I found an informative thread on Twitter that explains how the judge arrived at that number. It was a reasonable sentence at the high end of the allowed sentencing guidelines. The judge was not generous.
in sentencing someone, you add up the various "factors" involved in the crime, and then consult the table that tells you what the presumptive sentence is. A judge needs "substantial and compelling" reasons to depart from the presumptive sentence, in either direction.
— rahaeli (@rahaeli) June 25, 2021
To summarize, there is a precedent of prior court decisions with establish an allowed range of sentencing, and if a judge were to step way outside the bounds of that range, they’d be providing grounds for overturning their decision. So the judge’s hands are tied to a certain degree.
That doesn’t mean the guidelines are free of bias, however. For example, one factor they’re supposed to take into account is your prior convictions — you’re guilty of lots of crimes in the past, so therefore you’re justified in increasing the allowed range of punishments. If you’re a first offender, the judge has to bump the range down.
Derek Chauvin had zero prior convictions.
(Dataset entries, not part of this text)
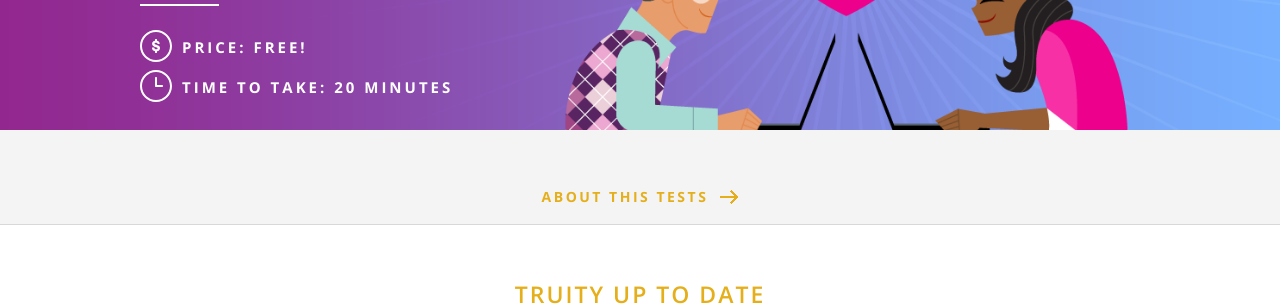
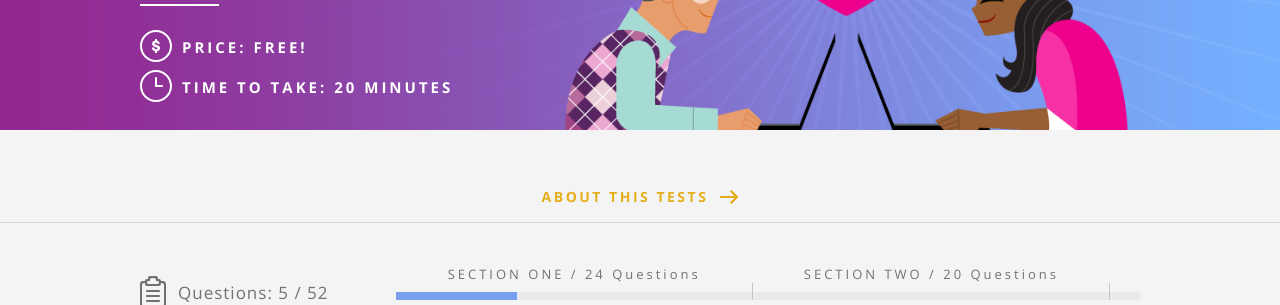
Before and after one commit to zinovyevaleks/Code_Your_Dream_FE_test_task, a website: page dist/index.html in a window 1280 px wide. Shown: the part 333-638 px from the top of the page. Drawn offline with nearby package versions, Linux system fonts and the light colour scheme.

Commit message:
progress component in test block

```diff
--- a/app/scss/components/about.scss
+++ b/app/scss/components/about.scss
@@ -1,6 +1,6 @@
 .about {
   padding-top: 35px;
-  padding-bottom: 18px;
+  padding-bottom: 16px;
   border-bottom: 1px solid #d8d8d8;
   background-color: #f4f4f4;
 
--- /dev/null
+++ b/app/scss/components/progressbar.scss
@@ -0,0 +1,11 @@
+.progressbar {
+  position: relative;
+  height: 8px;
+  width: 100%;
+  background-color: #eaeaea;
+
+  &__inner {
+    height: 100%;
+    background-color: $secondary-color;
+  }
+}
--- /dev/null
+++ b/app/scss/components/test.scss
@@ -0,0 +1,70 @@
+.test {
+  background-color: #f4f4f4;
+  padding-top: 45px;
+
+  &__header {
+    display: flex;
+    align-items: center;
+    margin-bottom: 19px;
+    gap: 67px;
+  }
+
+  &__counter {
+    display: flex;
+    align-items: center;
+    gap: 12px;
+    flex-shrink: 0;
+  }
+
+  &__counter-text {
+    font-size: 17px;
+    letter-spacing: 1px;
+    line-height: 21px;
+    color: $main-text-color;
+  }
+
+  &__progress {
+    display: grid;
+    grid-template-columns: 1fr 1fr 30px;
+    grid-template-rows: auto auto;
+    row-gap: 11px;
+    flex-grow: 1;
+    padding-bottom: 17px;
+  }
+
+  &__progress-label {
+    position: relative;
+    font-size: 13px;
+    letter-spacing: 3px;
+    color: $main-text-color;
+    text-align: center;
+
+    &:after {
+      content: '';
+      position: absolute;
+      top: calc(100% + 2px);
+      right: 0px;
+      z-index: 1;
+      height: 17px;
+      width: 1px;
+      background-color: #c4c4c4;
+    }
+
+    &--first {
+      grid-column: 1 / span 1;
+      grid-row: 1 / span 1;
+
+
+    }
+
+    &--second {
+      grid-column: 2 / span 1;
+      grid-row: 1 / span 1;
+    }
+  }
+
+  &__progress-indicator {
+    grid-column: 1 / span 3;
+    grid-row: 2 / span 1;
+  }
+}
--- a/app/scss/style.scss
+++ b/app/scss/style.scss
@@ -12,3 +12,5 @@
 @import "components/subscribe.scss";
 @import "components/footer.scss";
 @import "components/socials.scss";
+@import "components/test.scss";
+@import "components/progressbar.scss";
```
Also changed, not shown: dist/index.html, dist/style.css.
Where that is unfair and biased is that we’ve had this idiotic “war” on drugs going on for decades which is unfairly applied by the police, which means that if you’re a black person, you’re much more likely to stack up a record of offenses which will then automatically be used to increase the severity of sentencing against you. Being a white cop means you get to start with a clean slate, making it easier to skate when you do commit a serious crime. “Repeat offender” laws seem superficially just, but are also ways to selectively target oppressed minorities.